Report on proposed Mental Health Services LCO published

Published 24/06/2008   |   Last Updated 14/07/2014

Report on proposed Mental Health Services LCO published

The Assembly’s Proposed Mental Health Services Legislative Competence Order (LCO) Committee has published its report on the proposed LCO supporting the request for legislative powers over mental health to be transferred from Westminster to the National Assembly for Wales.

The proposed order would allow the Assembly to pass Measures to improve the assessment and treatment of people with mental health disorders before they become subject to compulsory detention under the Mental Health Act 1983. It would also allow the Assembly to give people a right to independent advocacy to help them make important decisions about their treatment and the support they require at an earlier stage in their illness.

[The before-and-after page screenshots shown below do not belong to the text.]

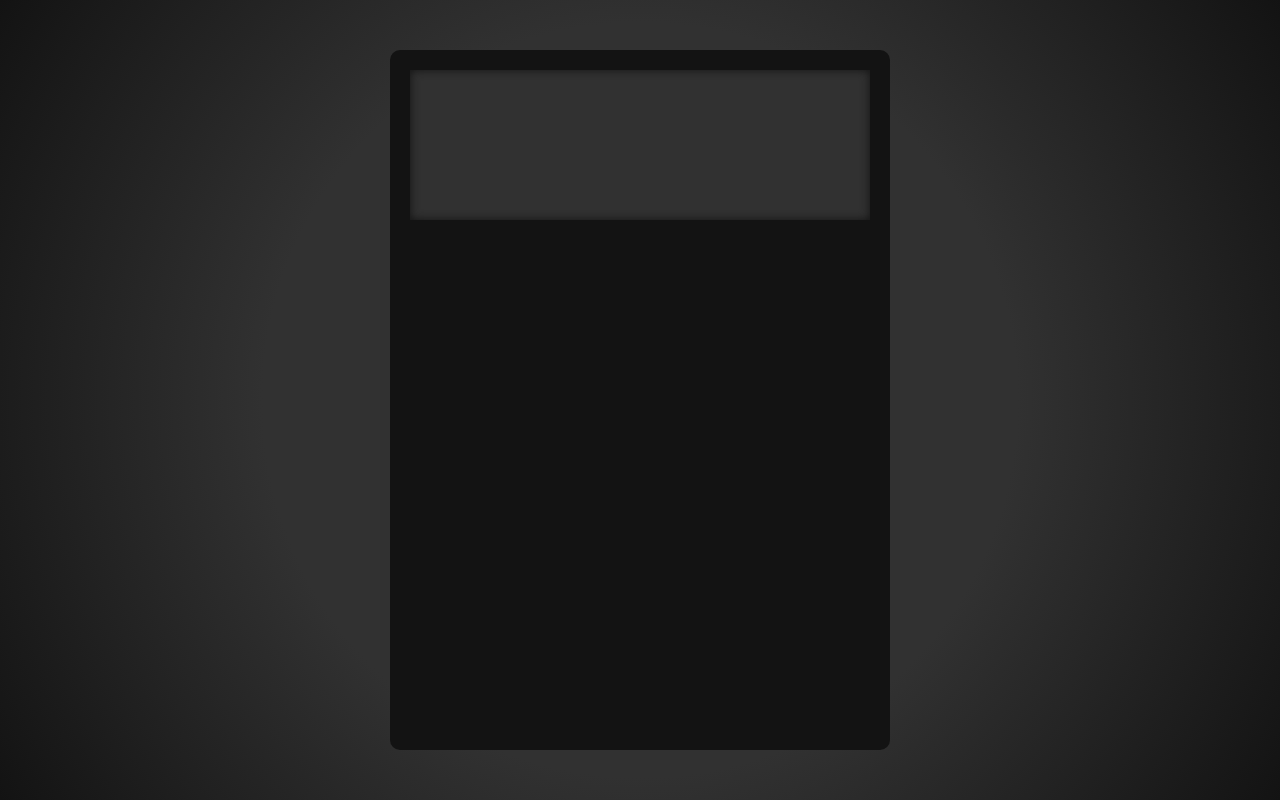
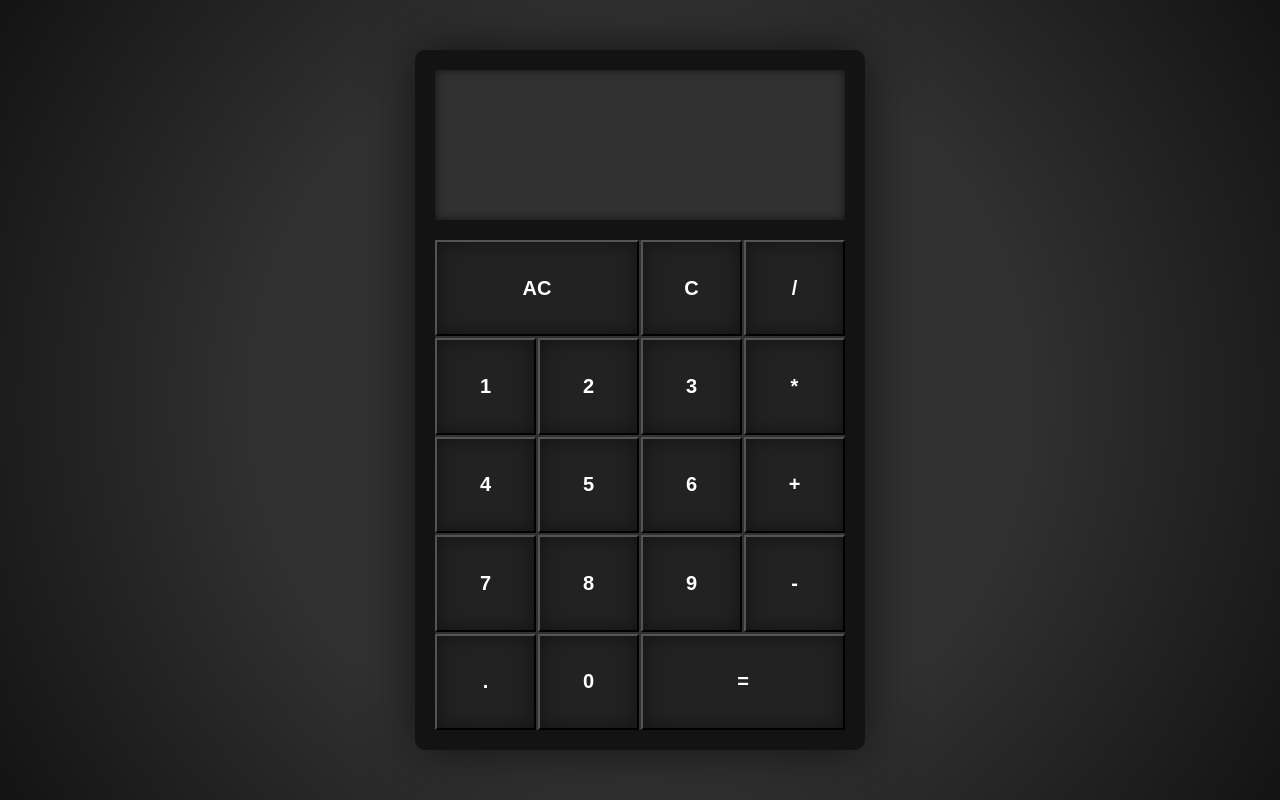
Before and after one commit to Zack1808/calculator, a React (Create React App) app: page / in a window 1280 px wide. Built offline with nearby package versions, Linux system fonts and the light colour scheme.

Commit message:
Added new Button component

```diff
--- a/src/components/App.js
+++ b/src/components/App.js
@@ -1,4 +1,7 @@
 import React from "react";
+
+// Importing costume made components
+import Button from "./Button";
 
 // Importing the style file
 import "../css/App.css";
@@ -9,6 +12,26 @@ const App = () => {
     <div className="app-container">
       <div className="calculator-container">
         <div className="display"></div>
+        <div className="buttons">
+          <Button inputValue="AC" doubleWidth />
+          <Button inputValue="C" />
+          <Button inputValue="/" />
+          <Button inputValue="1" />
+          <Button inputValue="2" />
+          <Button inputValue="3" />
+          <Button inputValue="*" />
+          <Button inputValue="4" />
+          <Button inputValue="5" />
+          <Button inputValue="6" />
+          <Button inputValue="+" />
+          <Button inputValue="7" />
+          <Button inputValue="8" />
+          <Button inputValue="9" />
+          <Button inputValue="-" />
+          <Button inputValue="." />
+          <Button inputValue="0" />
+          <Button inputValue="=" doubleWidth />
+        </div>
       </div>
     </div>
   );
--- /dev/null
+++ b/src/components/Button.js
@@ -0,0 +1,18 @@
+import React from "react";
+
+// Importing the style file
+import "../css/Button.css";
+
+// Creating the button component
+const Button = ({ inputValue, doubleWidth }) => {
+  return (
+    <input
+      type="button"
+      value={inputValue}
+      className={`btn ${doubleWidth ? "double" : ""}`}
+    />
+  );
+};
+
+// exporting the button
+export default Button;
--- a/src/css/App.css
+++ b/src/css/App.css
@@ -1,6 +1,10 @@
+@import url("https://fonts.googleapis.com/css2?family=Roboto&display=swap");
+@import url("https://fonts.googleapis.com/css2?family=Audiowide&display=swap");
+
 :root {
   --dark: rgb(19, 19, 19);
   --light: rgb(49, 49, 49);
+  --middle: rgb(34, 34, 34);
 }
 
 * {
@@ -16,19 +20,23 @@
   justify-content: center;
   align-items: center;
   background: radial-gradient(circle at center, var(--light) 50%, var(--dark));
+  font-family: "Roboto", sans-serif;
 }
 
 .calculator-container {
   width: 100%;
-  max-width: 500px;
+  max-width: 450px;
   height: 100vh;
   max-height: 700px;
   background-color: var(--dark);
   border-radius: 10px;
   display: flex;
+  flex-direction: column;
+  gap: 20px;
   padding: 20px;
   justify-content: center;
   align-items: start;
+  box-shadow: 0 0 50px var(--dark);
 }
 
 .display {
@@ -36,6 +44,20 @@
   min-height: 150px;
   background-color: var(--light);
   box-shadow: inset 0 0 10px var(--dark);
+  font-family: "Audiowide", cursive;
+  color: white;
+  font-size: 2em;
+  user-select: none;
+  padding: 20px;
+}
+
+.buttons {
+  background-color: var(--light);
+  width: 100%;
+  height: 100%;
+  display: grid;
+  gap: 2px;
+  grid-template-columns: repeat(4, 1fr);
 }
 
 @media (orientation: landscape) and (max-width: 900px) {
--- /dev/null
+++ b/src/css/Button.css
@@ -0,0 +1,11 @@
+.btn {
+  background-color: var(--middle);
+  color: white;
+  font-weight: 900;
+  box-shadow: inset 0 0 20px var(--dark);
+  font-size: 1.25em;
+}
+
+.double {
+  grid-column: span 2;
+}
```
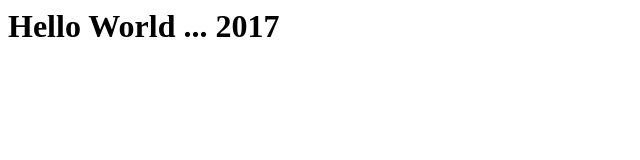
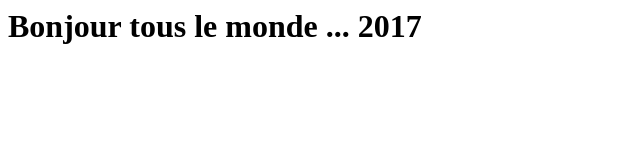
Before and after one commit to hsndev/HiHi, a plain HTML site: page index.html in a window 1280 px wide. Shown: the whole page, without its empty margins (0-640 px from the left). Drawn offline with Linux system fonts and the light colour scheme.

Commit message:
changer h1 mabranche

```diff
--- a/index.html
+++ b/index.html
@@ -3,6 +3,6 @@
 <title>Hello World</title>
 </head>
 <body>
-<h1>Hello World ... 2017 </h1>
+<h1>Bonjour tous le monde ... 2017 </h1>
 </body>
 </html>
```
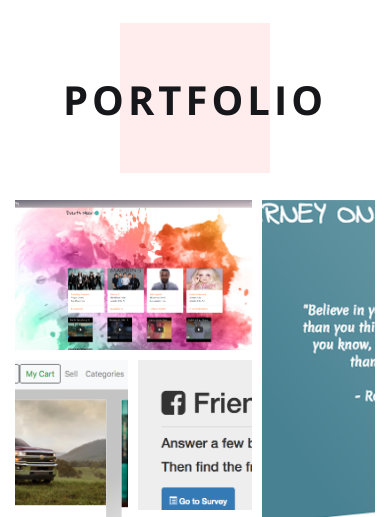
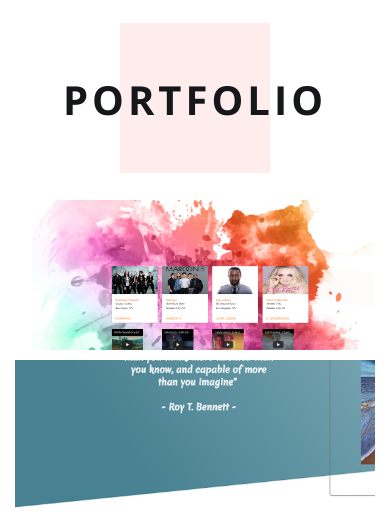
Before and after one commit to KaseemJ/BrandingPortfolio, a PHP site: page / in a window 390 px wide; the page is wider, and only the part inside the window is pictured. Shown: the part 2251-2768 px from the top of that part. Run offline with PHP 8.4, Linux system fonts and the light colour scheme; some libraries are stand-ins or nearby versions.

Commit message:
queries completed psection

```diff
--- a/css/portfolio-section.css
+++ b/css/portfolio-section.css
@@ -185,10 +185,76 @@
 
 /* tablets */
 @media only screen and (max-width: 960px) {
-
+    #portfolio-section .portfolio-container {
+        display: grid;
+        grid-template-columns: 1fr 1fr;
+        grid-template-rows: 150px 150px 150px 150px 150px 150px 150px 150px;
+        grid-gap: 10px;
+    }
+    #portfolio-section .portfolio-container .box.image1 {
+        grid-column: 1 / 2;
+        grid-row: 1 / 3;
+    }
+    #portfolio-section .portfolio-container .box.image2 {
+        grid-column: 2 / 3;
+        grid-row: 1 / 3;
+    }
+    #portfolio-section .portfolio-container .box.image3 {
+        grid-column: 1 / 2;
+        grid-row: 3 / 5;
+    }
+    #portfolio-section .portfolio-container .box.image4 {
+        grid-column: 2 / 3;
+        grid-row: 3 / 5;
+    }
+    #portfolio-section .portfolio-container .box.image5 {
+        grid-column: 1 / 2;
+        grid-row: 5 / 7;
+    }
+    #portfolio-section .portfolio-container .box.image6 {
+        grid-column: 2 / 3;
+        grid-row: 5 / 7;
+    }
+    #portfolio-section .portfolio-container .box.image7 {
+        grid-column: 1 / 4;
+        grid-row: 7 / 9;
+    }
 }
 
 /* phones */
 @media only screen and (max-width: 767px) {
-
+    #portfolio-section .portfolio-container {
+        display: grid;
+        grid-template-columns: 1fr 1fr;
+        grid-template-rows: 150px 150px 150px 150px 150px 150px 150px;
+        grid-gap: 10px;
+    }
+    #portfolio-section .portfolio-container .box.image1 {
+        grid-column: 1 / 4;
+        grid-row: 1 / 2;
+    }
+    #portfolio-section .portfolio-container .box.image2 {
+        grid-column: 1 / 4;
+        grid-row: 2 / 3;
+    }
+    #portfolio-section .portfolio-container .box.image3 {
+        grid-column: 1 / 4;
+        grid-row: 3 / 4;
+    }
+    #portfolio-section .portfolio-container .box.image4 {
+        grid-column: 1 / 4;
+        grid-row: 4 / 5;
+    }
+    #portfolio-section .portfolio-container .box.image5 {
+        grid-column: 1 / 4;
+        grid-row: 5 / 6;
+    }
+    #portfolio-section .portfolio-container .box.image6 {
+        grid-column: 1 / 4;
+        grid-row: 6 / 7;
+    }
+    #portfolio-section .portfolio-container .box.image7 {
+        grid-column: 1 / 4;
+        grid-row: 7 / 8;
+    }
 }
```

This was the first LCO to be proposed by a Member who is not part of the government. Jonathan Morgan AM proposed the LCO after winning a ballot of all AMs last year.

David Melding AM, Chair of the Committee, said:  “Mental Health Service Provision is an important and often highly emotive area. After consulting widely and listening carefully to the views of stakeholders during the scrutiny process the Committee is strongly of the view that the Assembly should have the powers to make law in this area.

“We heard compelling evidence from people who have been subject to detention under the Mental Health Act 1983 and mental health organisations about their experiences of mental health services and how having earlier access to treatment and social care would help patients. One of our key recommendations is that any future Measure tackling these issues would have to cover not only duties on the health service, but also on local authorities, in particular social services. This would ensure that they work together jointly and coherently to provide “treatment and care” – not just medical intervention - for persons with mental disorders which would help their recovery and rehabilitation and could prevent them from reaching crisis point and becoming subject to compulsory detention.

“The proposed order has received wide-ranging support from mental health organisations and service providers and there has been cross-party support from the committee members who have provided an excellent example of effective scrutiny and cross-party working as well as from the Minister for Health and Social Services.”

The Committee was established in March to consider and report on the proposed Order. It consulted widely across the field of mental health services to inform its work. In addition, the Committee took oral evidence from the Minister for Health and Social Services; The Law Society; the Association for Directors of Social Services; The Royal College of Nursing Cymru; The Royal College of Psychiatrists; Mind; Gofal Cymru; Hafal; Cymar; and Cardiff Community Health Council

In its report the Committee agrees, in principle, that the Government of Wales Act 2006 should be amended to give the Assembly new powers to make its own laws, known as Assembly Measures, in the area of mental health services. It goes on to make a number of recommendations including that the proposed Order should also refer not just to “treatment” but also to “care” to reflect the range of services which may be required to enable recovery and rehabilitation.